The practice of dervishim survived because it was effective without raising too many political or spiritual problems.

During the Emperor Wars the Guilds and Houses exhausted every source of lore they could find in their search for an advantage over their opponents. This search led some to revive and combine almost-forgotten esoteric systems, most of which were soon re-buried when they were found to be useless or too dangerous, and others were later banned to appease the Church, only surviving in the meticulous records of the Inquisition. The practice of dervishim survived because it was effective without raising too many political or spiritual problems.

Its originator was Don Pedro Antonio de Aragon, a talented soldier with a very mystical bent. His sources of inspiration are now lost, but may have included Ukari mystics, his friend the Brother Battle Torquatus and the teachings of the heretic Zegai of Grail. The school of combat which he founded relies on developing and channeling the fighters instincts and passion ("let the hate flow...") as well as understanding and releasing the emotions of others. Dervishes proved to be shockingly effective in close combat and gave the Hazat a considerable advantage in assaults for several years, until the other Houses began to field their own. One suspicion is that the Imperial Eye subverted Hazat dervishes and spread their knowledge to the other Royal Houses. Rumours that Dervishim is related to Psi training or that the Dervish units include psychics have always been discouraged by the nobles that maintain them.

Dervishim is limited to a small number of specialist troops because the practice requires dedication and a certain mind-set which is not compatible with normal military discipline. To be successful a Dervish must have both a strong will and a Passionate nature, and be willing to regularly deal with overwhelming emotions. Many Dervishes use drugs and music to fuel their passions, and a few are unbalanced enough not to need them. In fact the wildest offspring of some noble Houses have received Dervish training in order to teach them how to moderate their behaviour, a short-sighted policy because dervishim only channels strong emotion, it does not resolve it. Dervishes are known for their eccentricity and violent moods, popular stereotypes are the fervent crusader or driven avenger.

In combat Dervishes use fast Fencing attacks and straight-forwardly aggressive Martial Arts Actions.

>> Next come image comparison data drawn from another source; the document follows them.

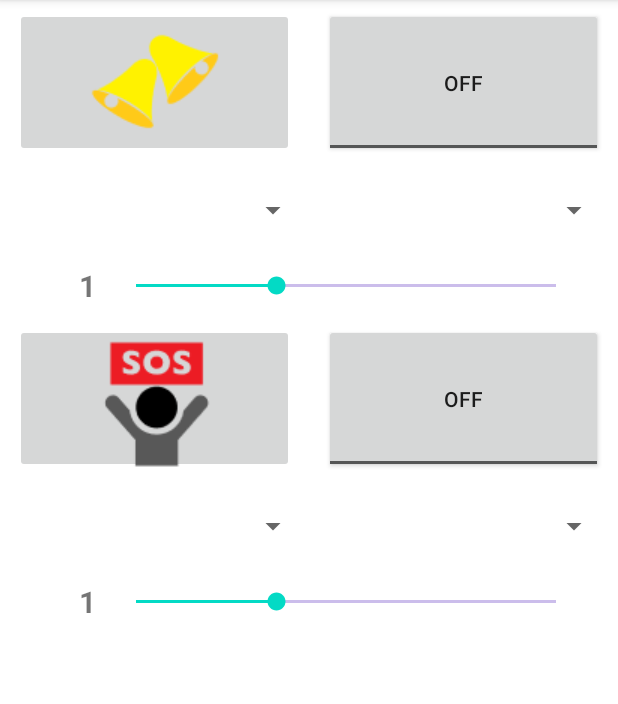
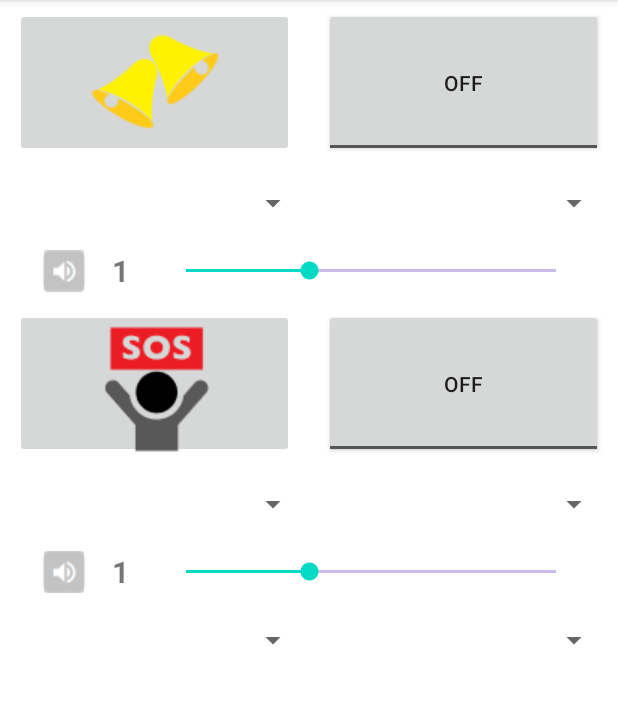
Before and after one commit to tfs-apps-one/BeastBusterPro, an Android app: the screen it shows after launch (MainActivity), on a phone screen of 412 x 824 dp, the part 84-788 px from its top. Run offline under Robolectric (Android 15) with nearby library versions, the phone set to English and light mode, and no system bars.

Commit message:
画面フレームワーク２

```diff
--- a/app/src/main/res/layout/activity_main.xml
+++ b/app/src/main/res/layout/activity_main.xml
@@ -51,7 +51,7 @@
     <LinearLayout
         android:id="@+id/linearLayout12"
         android:layout_width="match_parent"
-        android:layout_height="50dp"
+        android:layout_height="40dp"
         android:layout_alignParentStart="true"
         android:layout_below="@+id/linearLayout11"
         android:layout_marginBottom="5dp"
@@ -90,16 +90,28 @@
         android:layout_alignParentStart="true"
         app:layout_constraintTop_toBottomOf="@+id/linearLayout12"
         android:orientation="horizontal">
+
+    <ImageButton
+        android:id="@+id/btn_img_volume1"
+        android:layout_width="0dp"
+        android:layout_height="match_parent"
+        android:layout_marginBottom="0dp"
+        android:layout_marginEnd="1dp"
+        android:layout_marginStart="20dp"
+        android:layout_marginTop="0dp"
+        android:layout_weight="1"
+        android:src="@drawable/volume" />
+
     <TextView
         android:id="@+id/text_volume1"
         android:layout_width="0dp"
         android:layout_height="match_parent"
         android:layout_weight="1"
         android:layout_marginTop="5dp"
-        android:layout_marginStart="20dp"
+        android:layout_marginStart="1dp"
         android:layout_marginBottom="5dp"
         android:layout_marginEnd="5dp"
-        android:gravity="center|right"
+        android:gravity="center"
         android:text="1"
         android:textStyle="bold"
         android:textSize="20dp"/>
@@ -163,7 +175,7 @@
     <LinearLayout
         android:id="@+id/linearLayout22"
         android:layout_width="match_parent"
-        android:layout_height="50dp"
+        android:layout_height="40dp"
         android:layout_alignParentStart="true"
         android:layout_below="@+id/linearLayout21"
         android:layout_marginBottom="5dp"
@@ -203,16 +215,27 @@
         app:layout_constraintTop_toBottomOf="@+id/linearLayout22"
         android:orientation="horizontal">
 
+    <ImageButton
+        android:id="@+id/btn_img_volume2"
+        android:layout_width="0dp"
+        android:layout_height="match_parent"
+        android:layout_marginBottom="0dp"
+        android:layout_marginEnd="1dp"
+        android:layout_marginStart="20dp"
+        android:layout_marginTop="0dp"
+        android:layout_weight="1"
+        android:src="@drawable/volume" />
+
     <TextView
         android:id="@+id/text_volume2"
         android:layout_width="0dp"
         android:layout_height="match_parent"
         android:layout_weight="1"
         android:layout_marginTop="5dp"
-        android:layout_marginStart="20dp"
+        android:layout_marginStart="1dp"
         android:layout_marginBottom="5dp"
         android:layout_marginEnd="5dp"
-        android:gravity="center|right"
+        android:gravity="center"
         android:text="1"
         android:textStyle="bold"
         android:textSize="20dp"/>
@@ -231,5 +254,35 @@
         android:progressBackgroundTint="@color/design_default_color_primary_variant"/>
     </LinearLayout>
 
+    <LinearLayout
+        android:id="@+id/linearLayout31"
+        android:layout_width="match_parent"
+        android:layout_height="40dp"
+        android:layout_alignParentStart="true"
+        android:layout_marginBottom="5dp"
+        android:layout_marginStart="5dp"
+        android:layout_marginEnd="5dp"
+        android:layout_marginTop="5dp"
+        android:orientation="horizontal"
+        app:layout_constraintTop_toBottomOf="@+id/linearLayout23">
+
+        <Spinner
+            android:id="@+id/sp_interval"
+            android:layout_width="0dp"
+            android:layout_height="match_parent"
+            android:layout_weight="1" />
+        <!--android:entries="@array/list"
+        android:spinnerMode="dialog" -->
+
+        <Spinner
+            android:id="@+id/sp_shake"
+            android:layout_width="0dp"
+            android:layout_height="match_parent"
+            android:layout_weight="1" />
+        <!--android:entries="@array/list"
+            android:spinnerMode="dialog"-->
+    </LinearLayout>
+
+
 
 </androidx.constraintlayout.widget.ConstraintLayout>
```
Also changed, not shown: app/src/main/res/drawable/volume.png (added).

Impress, Vigour, Leadership and Stoic Mind are relevent but Dervishim is really a separate skill. Its first use is that it allows Dervishes to Incite their Passion with less justification than most people and adds to their Passion score for the roll (it still costs 1 Wyrd). Secondly, Dervishes who lose control of their Passions (i.e. fail a Calm roll or succeed a forced Passion roll) can attempt an Ego+Dervishim roll to channel their emotions into another action rather than following their first instinct (the effort costs 1 Wyrd if they succeed). Lastly, Dervishim can be used to compliment Impress and Leadership or generally influence moods in an area by the careful use of props - choosing appropriate music, colours, images etc. (something like feng shui). War-paint and battle-chants are often used to incite troops and increase an opponents fear.